Cold, winter months call for spicy food, and Thai Pepper's modern Southeast Asian cuisine fits the bill.

Cold, winter months call for spicy food, and Thai Pepper's modern Southeast Asian cuisine fits the bill.

I've spent many a quiet, dark weeknight at the restaurant, dining out during the off season in Ashland when the Oregon Shakespeare Festival is closed and most — if not all — the tourists have gone.

Last Saturday night, local families filled Thai Pepper's dining room. Still, a waitperson quickly found a table for a friend and me — two stragglers who walked in without reservations.

Rather than expound the merits of restaurateur Beasy McMillan's dining concepts again, it should be known that after three years working as Thai Pepper's chef, Billy Harto purchased the restaurant from McMillan in 1991.

Harto expanded the menu, and his own abilities with Thai cuisine make the restaurant a standout, in my book. It has garnered local and regional awards for its food and atmosphere and been featured in regional and national food and wine publications, including Bon Appetit.

The restaurant sits adjacent to Bluebird Park at North Main and Water streets, along the creek running through downtown.
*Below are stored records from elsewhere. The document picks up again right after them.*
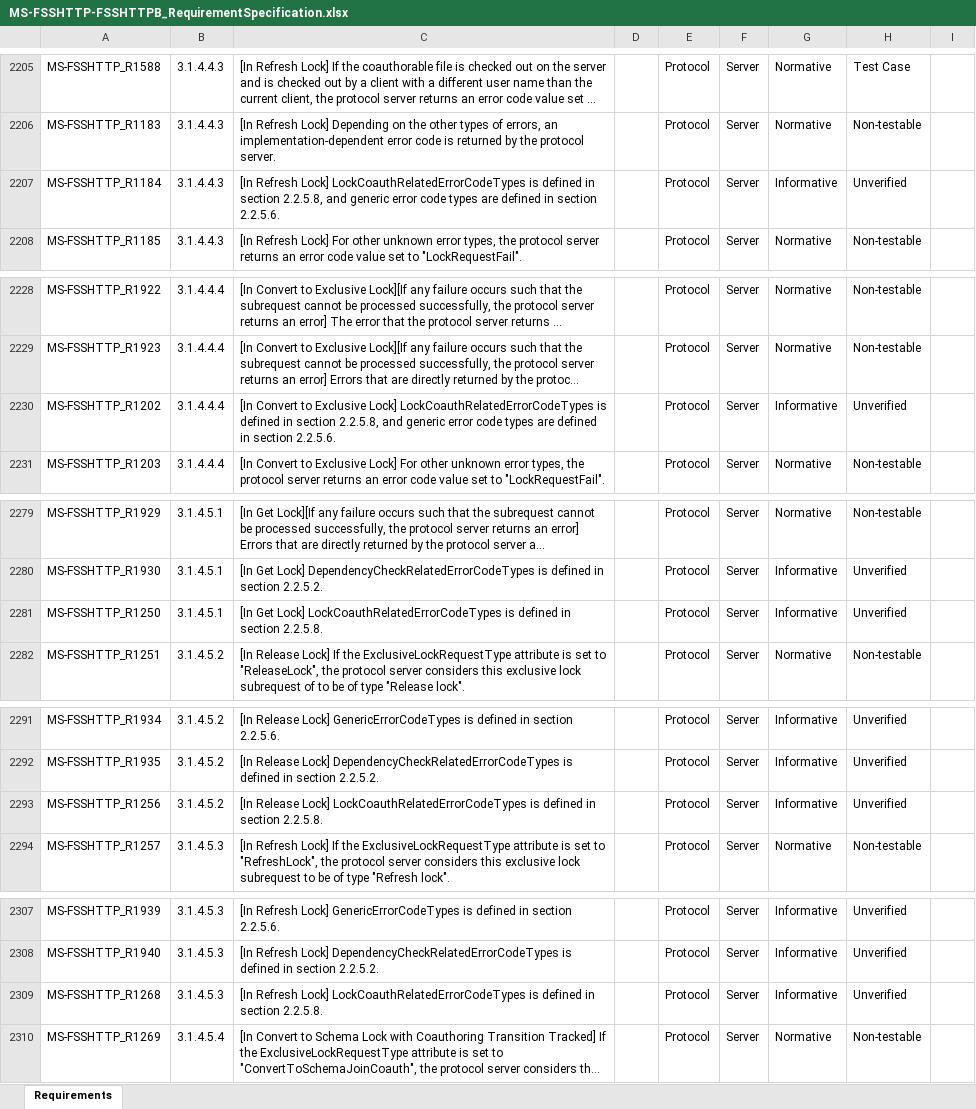
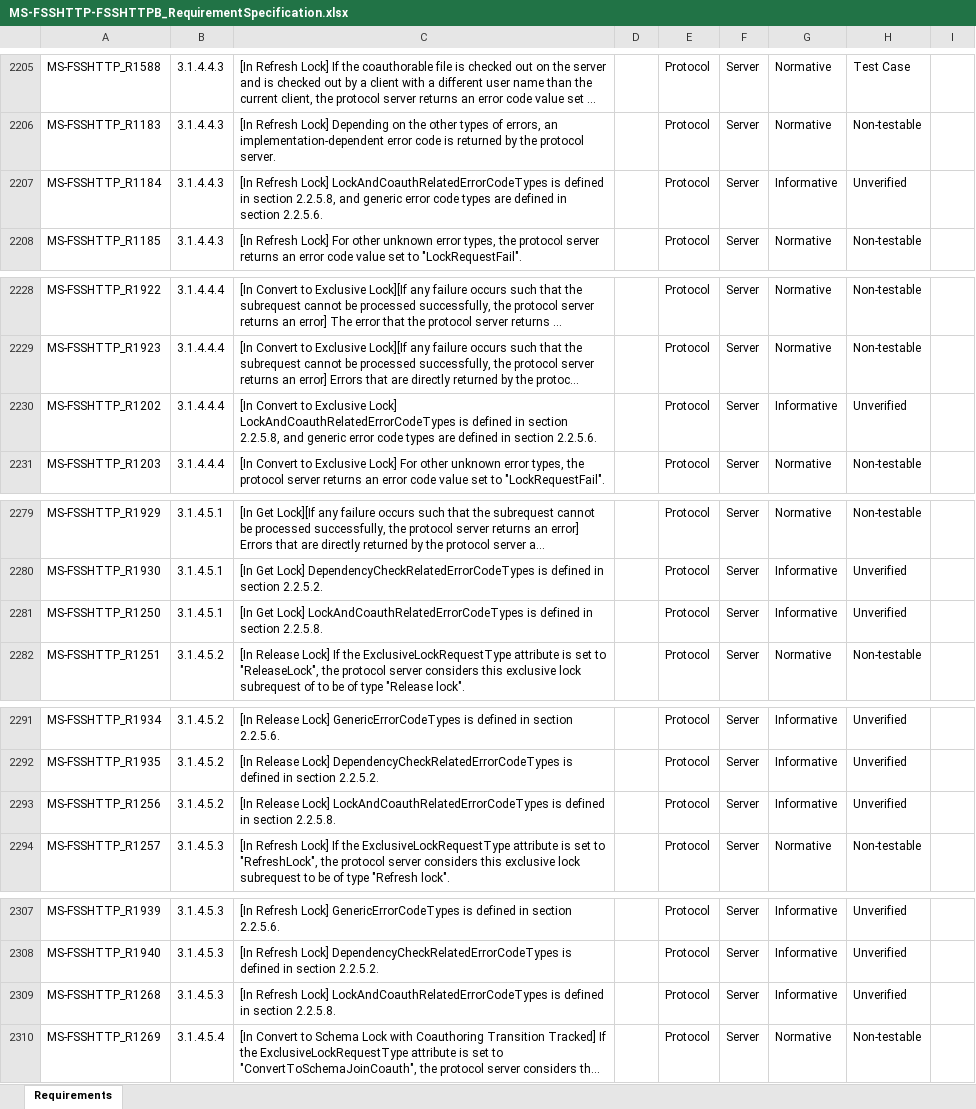
Before and after one commit to OfficeDev/Interop-TestSuites, an Excel workbook: FileSyncandWOPI/Docs/MS-FSSHTTP-FSSHTTPB/MS-FSSHTTP-FSSHTTPB_RequirementSpecification.xlsx, sheet Requirements, drawn as a sheet; only a part is shown, gaps mark what is left out; long unchanged cells end in …; values as stored, in another font and other column widths than the file's, no borders; conditional formats and table styles not drawn; the diff covers the shown part only; the diff names each change by its address in the sheet, - before the commit and + after, or states it on an @@ line.

```diff
--- a/FileSyncandWOPI/Docs/MS-FSSHTTP-FSSHTTPB/MS-FSSHTTP-FSSHTTPB_RequirementSpecification.xlsx (sheet Requirements)
+++ b/FileSyncandWOPI/Docs/MS-FSSHTTP-FSSHTTPB/MS-FSSHTTP-FSSHTTPB_RequirementSpecification.xlsx (sheet Requirements)
-C2207: …Refresh Lock] LockCoauthRelatedErrorCodeTypes is defined…
+C2207: …Refresh Lock] LockAndCoauthRelatedErrorCodeTypes is defined…
-C2230: …Exclusive Lock] LockCoauthRelatedErrorCodeTypes is defined…
+C2230: …Exclusive Lock] LockAndCoauthRelatedErrorCodeTypes is defined…
-C2281: …Get Lock] LockCoauthRelatedErrorCodeTypes is defined…
+C2281: …Get Lock] LockAndCoauthRelatedErrorCodeTypes is defined…
-C2293: …Release Lock] LockCoauthRelatedErrorCodeTypes is defined…
+C2293: …Release Lock] LockAndCoauthRelatedErrorCodeTypes is defined…
-C2309: …Refresh Lock] LockCoauthRelatedErrorCodeTypes is defined…
+C2309: …Refresh Lock] LockAndCoauthRelatedErrorCodeTypes is defined…
```
Also changed, not shown: 16 edited cells elsewhere in this sheet, 3 other files.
This is where Harto serves up such appetizers as tiger rolls, Thai crispy spring rolls and chicken satay with peanut sauce (marinated in coconut milk, soy sauce and curry powder); spicy lemon grass soup and coconut chicken soup; and salads such as Thai lime beef with mango chutney.

Look for green, red and yellow curry dishes on the menu and entrees such as Black Tiger Black Pearl, a stir-fry of prawns, garlic, serrano chilies, green bell peppers, mint and sweet oyster sauce; Evil Jungle, coconut beef curry served on a bed of spinach; or chicken in roasted red curry, peanuts and green onion.

One of my favorites is the sweet and spicy crispy fish ($17) made with Icelandic cod battered in egg and flour, flash-fried, tossed with sweet chili sauce and garnished with a generous handful of fresh cilantro.

My dining companion's unchanging palate for the hottest dishes in any season led her to green curry with vegetables and chicken ($15).

We started our meals with spring rolls ($9). A cucumber salad and bowl mounded with steaming, white rice accompanied our entrees.

The sweet chili sauce's subtle heat builds with each bite. It may rate about a five on the one-to-10 scale — hot enough for me. My friend, however, found her meal wanting more and requested a small dish of red chili paste, which she liberally added to her food. I wouldn't suggest this on the first try for anyone unaccustomed to it. Order mild or medium heat. You can always add more.

Thai Pepper's wine list offers a good assortment of regional and Napa Valley wines. I'm a fan of the French Trimbach gewurztraminer, but, alas, it's not available by the glass at the restaurant. The price is $33 for a bottle or $17 for a split.

We settled on Thai Pepper's viognier, bottled with the restaurant's label by Troon Vineyard near Grants Pass. It's available by the glass ($8) or the bottle ($29). This wine has a very crisp finish. I would have preferred a softer, oakier flavor.

Recently, Thai Pepper opened its Satay Bar for lunch. The bar is upstairs on the same level as North Main Street. A lighter menu of satays (skewered meats), soups, salads and entrees are available on the lunch menu.

— Laurie Heuston